(TASK TO CARRY OUT) Set out each line from the following listing that includes the word "return".

(MATERIAL FOR THIS TASK)

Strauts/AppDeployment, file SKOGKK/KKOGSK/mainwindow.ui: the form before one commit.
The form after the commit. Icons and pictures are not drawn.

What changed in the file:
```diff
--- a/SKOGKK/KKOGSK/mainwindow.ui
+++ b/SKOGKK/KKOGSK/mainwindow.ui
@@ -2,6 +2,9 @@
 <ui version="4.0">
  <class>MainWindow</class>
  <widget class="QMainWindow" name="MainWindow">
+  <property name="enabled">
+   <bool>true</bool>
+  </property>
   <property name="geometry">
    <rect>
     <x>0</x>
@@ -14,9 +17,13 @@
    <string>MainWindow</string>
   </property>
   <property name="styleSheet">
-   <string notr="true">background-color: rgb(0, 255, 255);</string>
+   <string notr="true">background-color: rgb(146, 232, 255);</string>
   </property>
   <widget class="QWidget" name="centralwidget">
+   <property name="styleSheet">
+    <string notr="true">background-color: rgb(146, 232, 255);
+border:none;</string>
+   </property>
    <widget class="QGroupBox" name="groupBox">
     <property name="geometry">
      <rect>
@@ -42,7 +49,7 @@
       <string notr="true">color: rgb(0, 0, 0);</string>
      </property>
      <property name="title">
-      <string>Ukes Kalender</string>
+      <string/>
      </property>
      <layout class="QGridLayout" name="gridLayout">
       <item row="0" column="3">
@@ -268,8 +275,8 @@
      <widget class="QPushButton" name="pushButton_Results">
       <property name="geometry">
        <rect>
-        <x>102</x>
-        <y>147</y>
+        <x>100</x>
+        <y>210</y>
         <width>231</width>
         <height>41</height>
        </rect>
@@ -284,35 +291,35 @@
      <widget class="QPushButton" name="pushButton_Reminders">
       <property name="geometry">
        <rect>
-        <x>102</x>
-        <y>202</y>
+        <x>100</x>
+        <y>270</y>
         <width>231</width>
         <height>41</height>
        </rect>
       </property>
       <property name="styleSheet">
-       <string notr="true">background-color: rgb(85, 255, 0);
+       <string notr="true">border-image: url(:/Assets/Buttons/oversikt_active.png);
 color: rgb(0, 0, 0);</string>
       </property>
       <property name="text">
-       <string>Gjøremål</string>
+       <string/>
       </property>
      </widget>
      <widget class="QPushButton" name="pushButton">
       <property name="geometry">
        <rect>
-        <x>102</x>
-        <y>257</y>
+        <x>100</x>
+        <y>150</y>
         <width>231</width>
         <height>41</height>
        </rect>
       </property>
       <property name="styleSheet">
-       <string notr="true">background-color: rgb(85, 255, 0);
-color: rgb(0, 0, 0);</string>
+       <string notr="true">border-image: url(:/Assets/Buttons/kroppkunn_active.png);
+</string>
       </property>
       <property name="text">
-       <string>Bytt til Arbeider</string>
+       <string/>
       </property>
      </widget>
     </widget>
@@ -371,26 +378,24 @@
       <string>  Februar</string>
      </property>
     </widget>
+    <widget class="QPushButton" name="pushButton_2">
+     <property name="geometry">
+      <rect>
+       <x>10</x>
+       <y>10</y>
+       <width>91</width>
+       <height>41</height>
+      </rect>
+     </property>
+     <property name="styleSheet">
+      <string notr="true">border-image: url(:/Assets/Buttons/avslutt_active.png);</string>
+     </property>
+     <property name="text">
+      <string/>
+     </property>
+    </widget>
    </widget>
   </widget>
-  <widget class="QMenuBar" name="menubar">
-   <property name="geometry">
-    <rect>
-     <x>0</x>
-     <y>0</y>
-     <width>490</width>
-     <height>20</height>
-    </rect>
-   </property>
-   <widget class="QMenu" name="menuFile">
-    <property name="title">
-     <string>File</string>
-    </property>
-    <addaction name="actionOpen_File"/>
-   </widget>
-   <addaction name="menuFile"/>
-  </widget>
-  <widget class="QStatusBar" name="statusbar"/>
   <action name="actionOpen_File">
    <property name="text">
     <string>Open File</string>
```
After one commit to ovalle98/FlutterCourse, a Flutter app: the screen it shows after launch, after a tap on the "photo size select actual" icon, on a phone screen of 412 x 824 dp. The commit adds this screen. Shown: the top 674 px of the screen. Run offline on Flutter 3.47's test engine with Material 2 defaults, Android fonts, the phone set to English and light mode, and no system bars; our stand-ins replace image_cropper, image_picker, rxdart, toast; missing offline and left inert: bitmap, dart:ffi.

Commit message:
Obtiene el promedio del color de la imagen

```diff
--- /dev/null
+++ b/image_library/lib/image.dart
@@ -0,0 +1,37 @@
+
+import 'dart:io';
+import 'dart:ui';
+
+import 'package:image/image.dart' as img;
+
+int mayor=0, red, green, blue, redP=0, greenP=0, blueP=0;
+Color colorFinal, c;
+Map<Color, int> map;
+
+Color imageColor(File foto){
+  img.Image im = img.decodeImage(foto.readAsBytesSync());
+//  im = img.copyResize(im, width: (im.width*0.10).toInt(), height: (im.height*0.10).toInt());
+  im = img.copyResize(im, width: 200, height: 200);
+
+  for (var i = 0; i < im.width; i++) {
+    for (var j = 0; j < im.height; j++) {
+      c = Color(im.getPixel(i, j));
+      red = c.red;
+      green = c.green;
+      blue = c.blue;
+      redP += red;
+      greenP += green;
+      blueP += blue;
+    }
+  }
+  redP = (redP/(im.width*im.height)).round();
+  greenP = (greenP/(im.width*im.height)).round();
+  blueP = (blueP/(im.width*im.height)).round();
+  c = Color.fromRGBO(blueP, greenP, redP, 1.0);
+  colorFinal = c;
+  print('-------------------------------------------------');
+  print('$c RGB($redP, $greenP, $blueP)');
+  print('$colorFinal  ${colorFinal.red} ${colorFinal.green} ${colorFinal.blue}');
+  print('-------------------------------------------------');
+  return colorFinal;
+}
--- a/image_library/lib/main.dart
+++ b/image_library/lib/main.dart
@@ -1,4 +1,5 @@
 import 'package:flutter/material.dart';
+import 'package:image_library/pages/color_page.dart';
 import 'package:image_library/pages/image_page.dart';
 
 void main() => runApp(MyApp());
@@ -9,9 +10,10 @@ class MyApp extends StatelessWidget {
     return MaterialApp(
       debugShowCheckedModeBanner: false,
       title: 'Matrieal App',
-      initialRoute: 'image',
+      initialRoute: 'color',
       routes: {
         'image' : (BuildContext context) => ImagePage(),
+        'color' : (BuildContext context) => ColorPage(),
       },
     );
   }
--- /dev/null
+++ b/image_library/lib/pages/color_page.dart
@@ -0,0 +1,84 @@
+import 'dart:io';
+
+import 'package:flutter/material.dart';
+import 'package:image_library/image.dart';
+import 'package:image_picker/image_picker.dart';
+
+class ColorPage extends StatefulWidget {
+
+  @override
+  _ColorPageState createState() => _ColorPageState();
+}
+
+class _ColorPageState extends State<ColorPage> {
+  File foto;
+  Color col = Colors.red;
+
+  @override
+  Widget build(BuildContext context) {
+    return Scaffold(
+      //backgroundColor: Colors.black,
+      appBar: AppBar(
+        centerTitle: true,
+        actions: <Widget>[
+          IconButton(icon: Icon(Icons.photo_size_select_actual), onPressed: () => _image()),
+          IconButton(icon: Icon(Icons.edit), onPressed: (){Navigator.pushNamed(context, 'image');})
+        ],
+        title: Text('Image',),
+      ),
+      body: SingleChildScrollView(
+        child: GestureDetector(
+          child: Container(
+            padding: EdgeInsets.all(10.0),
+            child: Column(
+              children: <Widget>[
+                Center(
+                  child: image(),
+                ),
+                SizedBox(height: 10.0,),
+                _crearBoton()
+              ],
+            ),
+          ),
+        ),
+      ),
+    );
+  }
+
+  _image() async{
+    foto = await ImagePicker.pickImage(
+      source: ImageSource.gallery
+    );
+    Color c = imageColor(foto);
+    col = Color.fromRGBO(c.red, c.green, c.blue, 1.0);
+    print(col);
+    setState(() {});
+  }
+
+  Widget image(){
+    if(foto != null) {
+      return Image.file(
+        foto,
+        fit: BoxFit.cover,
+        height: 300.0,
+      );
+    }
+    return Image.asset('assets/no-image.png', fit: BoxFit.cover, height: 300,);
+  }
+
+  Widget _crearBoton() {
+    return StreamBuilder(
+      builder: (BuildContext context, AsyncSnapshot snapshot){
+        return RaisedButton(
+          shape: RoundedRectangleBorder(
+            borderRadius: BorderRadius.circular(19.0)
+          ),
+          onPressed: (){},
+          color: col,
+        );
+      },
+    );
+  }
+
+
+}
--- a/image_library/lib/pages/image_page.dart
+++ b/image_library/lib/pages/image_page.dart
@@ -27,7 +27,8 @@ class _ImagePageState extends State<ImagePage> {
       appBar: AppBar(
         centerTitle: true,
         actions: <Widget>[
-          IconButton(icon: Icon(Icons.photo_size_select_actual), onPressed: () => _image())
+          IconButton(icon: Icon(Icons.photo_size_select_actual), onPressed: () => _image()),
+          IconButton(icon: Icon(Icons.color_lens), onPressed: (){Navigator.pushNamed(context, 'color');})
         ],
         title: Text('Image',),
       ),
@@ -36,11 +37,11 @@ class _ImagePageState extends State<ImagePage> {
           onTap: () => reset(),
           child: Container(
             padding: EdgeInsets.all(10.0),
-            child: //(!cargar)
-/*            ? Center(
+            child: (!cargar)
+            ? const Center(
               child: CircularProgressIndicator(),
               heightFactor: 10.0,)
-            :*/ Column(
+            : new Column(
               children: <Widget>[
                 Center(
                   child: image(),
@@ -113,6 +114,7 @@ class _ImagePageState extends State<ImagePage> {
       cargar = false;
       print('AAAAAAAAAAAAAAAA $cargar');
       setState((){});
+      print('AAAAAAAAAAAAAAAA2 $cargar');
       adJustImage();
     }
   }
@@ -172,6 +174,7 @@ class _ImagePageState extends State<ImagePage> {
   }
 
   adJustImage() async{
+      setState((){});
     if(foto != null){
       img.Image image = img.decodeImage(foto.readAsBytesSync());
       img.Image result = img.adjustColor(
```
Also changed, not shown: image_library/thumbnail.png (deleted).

(ANSWER)
+  return colorFinal;
     return MaterialApp(
+    return Scaffold(
+      return Image.file(
+    return Image.asset('assets/no-image.png', fit: BoxFit.cover, height: 300,);
+    return StreamBuilder(
+        return RaisedButton(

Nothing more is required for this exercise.